Sunday afternoons in the back end of the year create a the sort of contrast that makes everything look cut out and two dimensional. It's somehow very English, making perspective clear and orderly to arrange. It smacks of the clarity of Constable, and uses the sudden brightness of the lazy sun to bring the detail of the scene to the front, picking through small flecks of light and shadow to allow each shade to breathe.
I like the power of this backlight, this way of illuminating an object or idea from behind, so that the membranes are revealed and the edges are highlighted. It takes an ordinary scene and gives it an otherness; making us think again about what surrounds us and how we respond to it - how we fit in. Whether that is the revelation of the beauty that exists where you live, or the understanding that truths that you have taken for granted about the world, about yourself are misguided - or just wrong.
The change of the angle of the sun gives us these lighting changes, realigning (our sense of) perspective, casting light on the normally hidden face. Winter is sharper, both on the skin and the eye; but of course it is the sharpest season, trialling us physically and mentally, and the light we can find is so much more precious and precarious. The darkness of the season is so easy to give in to: pull the covers tighter, grimace at the marching of the rain, sneer at the thought of decoration, imitate the action of the squirrel and sleep until spring.
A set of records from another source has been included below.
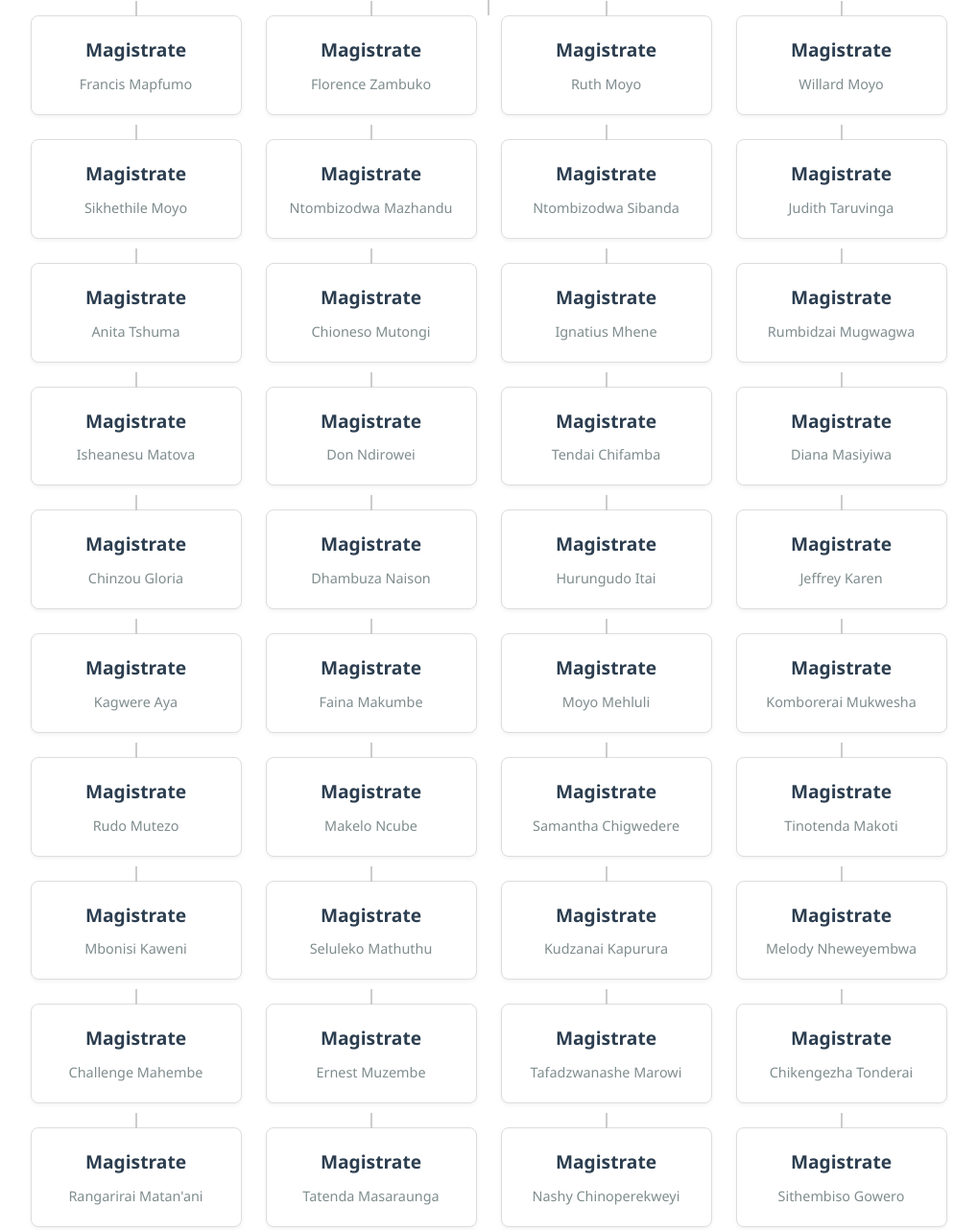
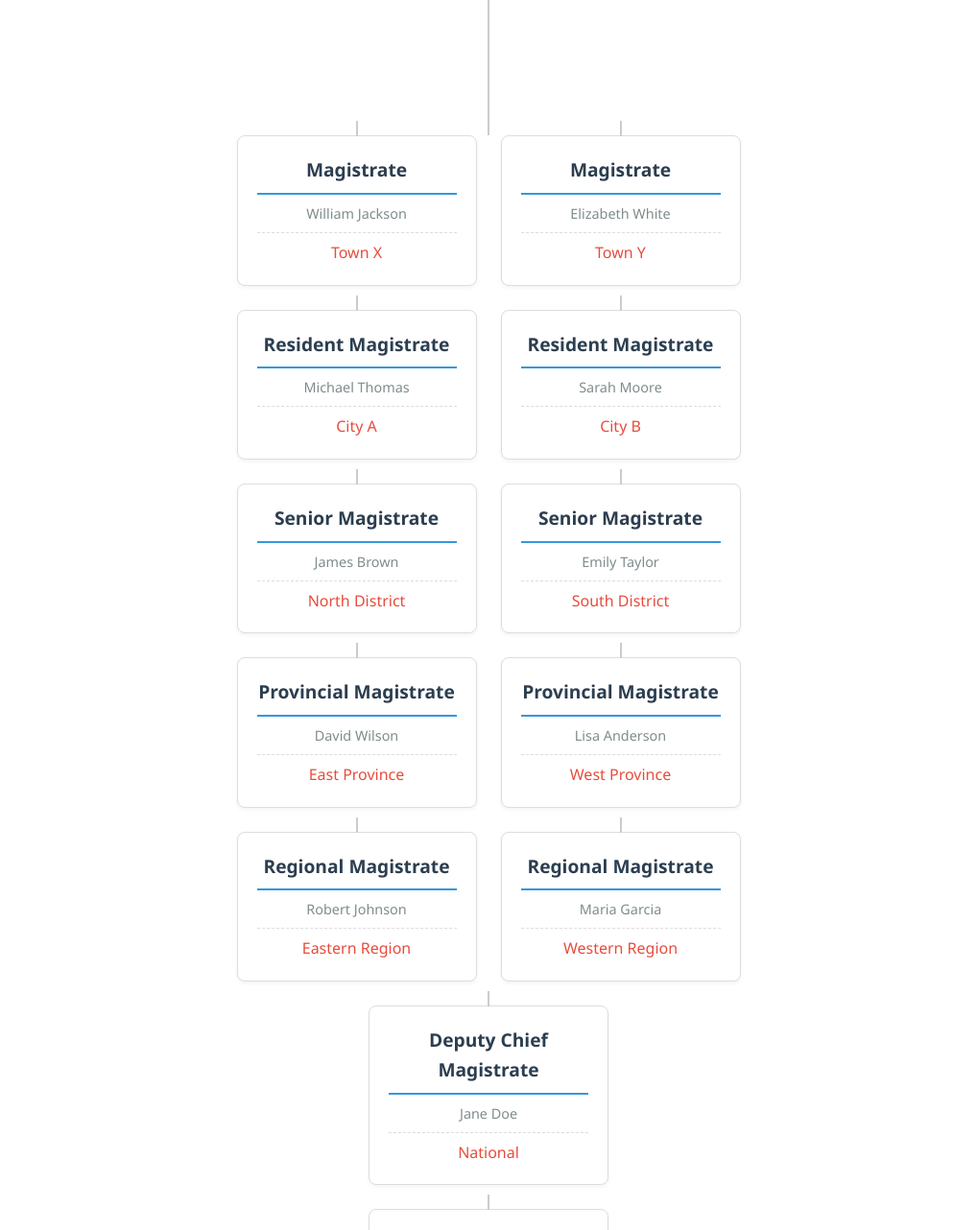
Before and after one commit to stiphzona/stiphzona.github.io, a plain HTML site: page index.html in a window 1280 px wide. Shown: the part 400-1682 px from the top of the page at 96% size, without its empty margins (131-1149 px from the left). Drawn offline with Linux system fonts and the light colour scheme.

Commit message:
Update index.html

```diff
--- a/index.html
+++ b/index.html
@@ -104,7 +104,7 @@
             border-radius: 8px;
             padding: 20px;
             text-align: center;
-            width: 220px;
+            width: 250px;
             box-shadow: 0 2px 4px rgba(0, 0, 0, 0.05);
             transition: all 0.3s ease;
             position: relative;
@@ -113,6 +113,7 @@
         .node:hover {
             transform: translateY(-5px);
             box-shadow: 0 5px 15px rgba(0, 0, 0, 0.1);
+            border-color: #3498db;
         }
 
         .node::before {
@@ -130,11 +131,22 @@
             font-size: 1.2rem;
             margin-bottom: 8px;
             color: #2c3e50;
+            border-bottom: 2px solid #3498db;
+            padding-bottom: 8px;
         }
 
         .node p {
             color: #7f8c8d;
             font-size: 0.9rem;
+            margin-bottom: 5px;
+        }
+
+        .node .area {
+            color: #e74c3c;
+            font-weight: 500;
+            margin-top: 8px;
+            padding-top: 8px;
+            border-top: 1px dashed #ddd;
         }
 
         .connector {
@@ -168,6 +180,15 @@
                 width: 90%;
                 max-width: 300px;
             }
+
+            .controls {
+                flex-direction: column;
+                align-items: center;
+            }
+
+            .filter-btn {
+                width: 200px;
+            }
         }
     </style>
 </head>
@@ -175,7 +196,7 @@
     <div class="container">
         <header>
             <h1>Judicial Hierarchy</h1>
-            <p class="description">This chart displays the organizational structure of the magistrate court system, showing reporting lines and positions within the judiciary.</p>
+            <p class="description">This chart displays the organizational structure of the magistrate court system with area information.</p>
         </header>
 
         <div class="controls">
@@ -197,7 +218,7 @@
         </div>
 
         <div class="footer">
-            <p>Noah's Ark</p>
+            <p>© 2023 Judicial System Organization Chart | Data updated monthly</p>
         </div>
     </div>
 
@@ -213,15 +234,48 @@
             'Magistrate': 'Resident Magistrate'
         };
 
+        // Define the order of positions for display
+        const positionOrder = [
+            'Chief Magistrate',
+            'Deputy Chief Magistrate',
+            'Regional Magistrate',
+            'Provincial Magistrate',
+            'Senior Magistrate',
+            'Resident Magistrate',
+            'Magistrate'
+        ];
+
         // Load and parse CSV data
         async function loadCSVData() {
             try {
+                // In a real scenario, this would fetch from your data.csv
+                // For demonstration, we're using sample data
+                const sampleData = `FirstName,Surname,Position,Area
+John,Smith,Chief Magistrate,National
+Jane,Doe,Deputy Chief Magistrate,National
+Robert,Johnson,Regional Magistrate,Eastern Region
+Maria,Garcia,Regional Magistrate,Western Region
+David,Wilson,Provincial Magistrate,East Province
+Lisa,Anderson,Provincial Magistrate,West Province
+James,Brown,Senior Magistrate,North District
+Emily,Taylor,Senior Magistrate,South District
+Michael,Thomas,Resident Magistrate,City A
+Sarah,Moore,Resident Magistrate,City B
+William,Jackson,Magistrate,Town X
+Elizabeth,White,Magistrate,Town Y`;
+
+                // Parse the sample data (replace with your actual CSV loading)
+                return parseCSV(sampleData);
+
+                // In your actual implementation, use this:
+                /*
                 const response = await fetch('data.csv');
                 if (!response.ok) {
                     throw new Error('Failed to load data.csv');
                 }
                 const csvText = await response.text();
                 return parseCSV(csvText);
+                */
             } catch (error) {
                 console.error('Error loading CSV:', error);
                 document.getElementById('loading').textContent = 'Error loading data. Please make sure data.csv exists.';
@@ -276,6 +330,7 @@
                 map[item.Name] = {
                     name: item.Name,
                     position: item.Position,
+                    area: item.Area || 'Not specified',
                     reportsTo: reportsTo,
                     children: []
                 };
@@ -301,6 +356,19 @@
                 }
             });
 
+            // Sort children by position order
+            function sortChildren(node) {
+                if (node.children && node.children.length > 0) {
+                    node.children.sort((a, b) => {
+                        return positionOrder.indexOf(a.position) - positionOrder.indexOf(b.position);
+                    });
+
+                    node.children.forEach(child => sortChildren(child));
+                }
+            }
+
+            roots.forEach(root => sortChildren(root));
+
             return roots;
         }
 
@@ -320,6 +388,7 @@
                     nodeDiv.innerHTML = `
                         <h3>${node.position}</h3>
                         <p>${node.name}</p>
+                        <div class="area">${node.area}</div>
                     `;
 
                     levelDiv.appendChild(nodeDiv);
@@ -354,6 +423,9 @@
                 // Hide all nodes first
                 allData.forEach(node => {
                     node.style.display = 'none';
+                });
+                document.querySelectorAll('.level, .connector').forEach(el => {
+                    el.style.display = 'none';
                 });
 
                 // Show nodes with the selected position
```
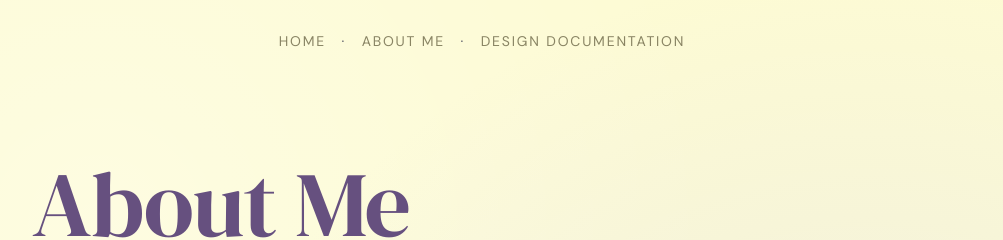
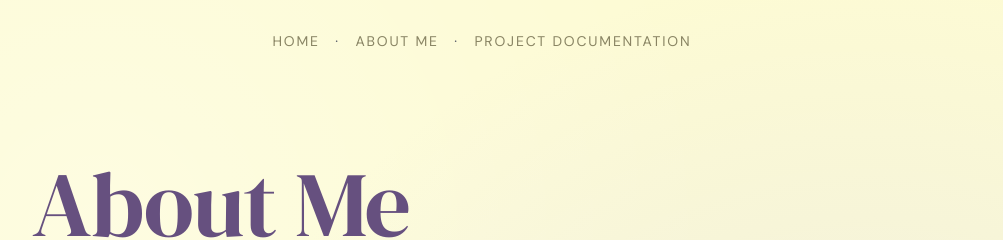
Before and after one commit to Sanjidahjahan/fall2026-design-documentation, a Jekyll site: the page built from about.md, in a window 1280 px wide. Shown: the top 240 px of the page, without its empty margins (158-1161 px from the left). Built offline with Jekyll 4.4.1, drawn with Linux system fonts in a browser that asks for light colours.

Commit message:
Update documentation link and email address

```diff
--- a/_layouts/default.html
+++ b/_layouts/default.html
@@ -16,7 +16,7 @@
     ·
     <a href="{{ '/about.html' | relative_url }}">About Me</a>
     ·
-    <a href="{{ '/documentation.html' | relative_url }}">Design Documentation</a>
+    <a href="{{ '/documentation.html' | relative_url }}">Project Documentation</a>
   </nav>
 
   <main>
@@ -24,7 +24,7 @@
   </main>
 
   <footer>
-    <a href="mailto:YOUR-EMAIL-HERE">Email</a>
+    <a href="mailto:sj3334@barnard.edu">Email</a>
     <span>·</span>
     <a href="https://github.com/Sanjidahjahan" target="_blank">GitHub</a>
   </footer>
```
Yet while I too worship at the alter of 'bah humbug', the time taken to dress the world in preparation for the this time of philosophy, can bring out the red of a Holly berry, a bulb in the dark, though poisonous if indulged on. So, if rampant consumerism is ignored, the celebration of introspection and the need for community can be a joyful act. If understood to be personal and generous our celebration of winter can act as a filter, with the light shining through.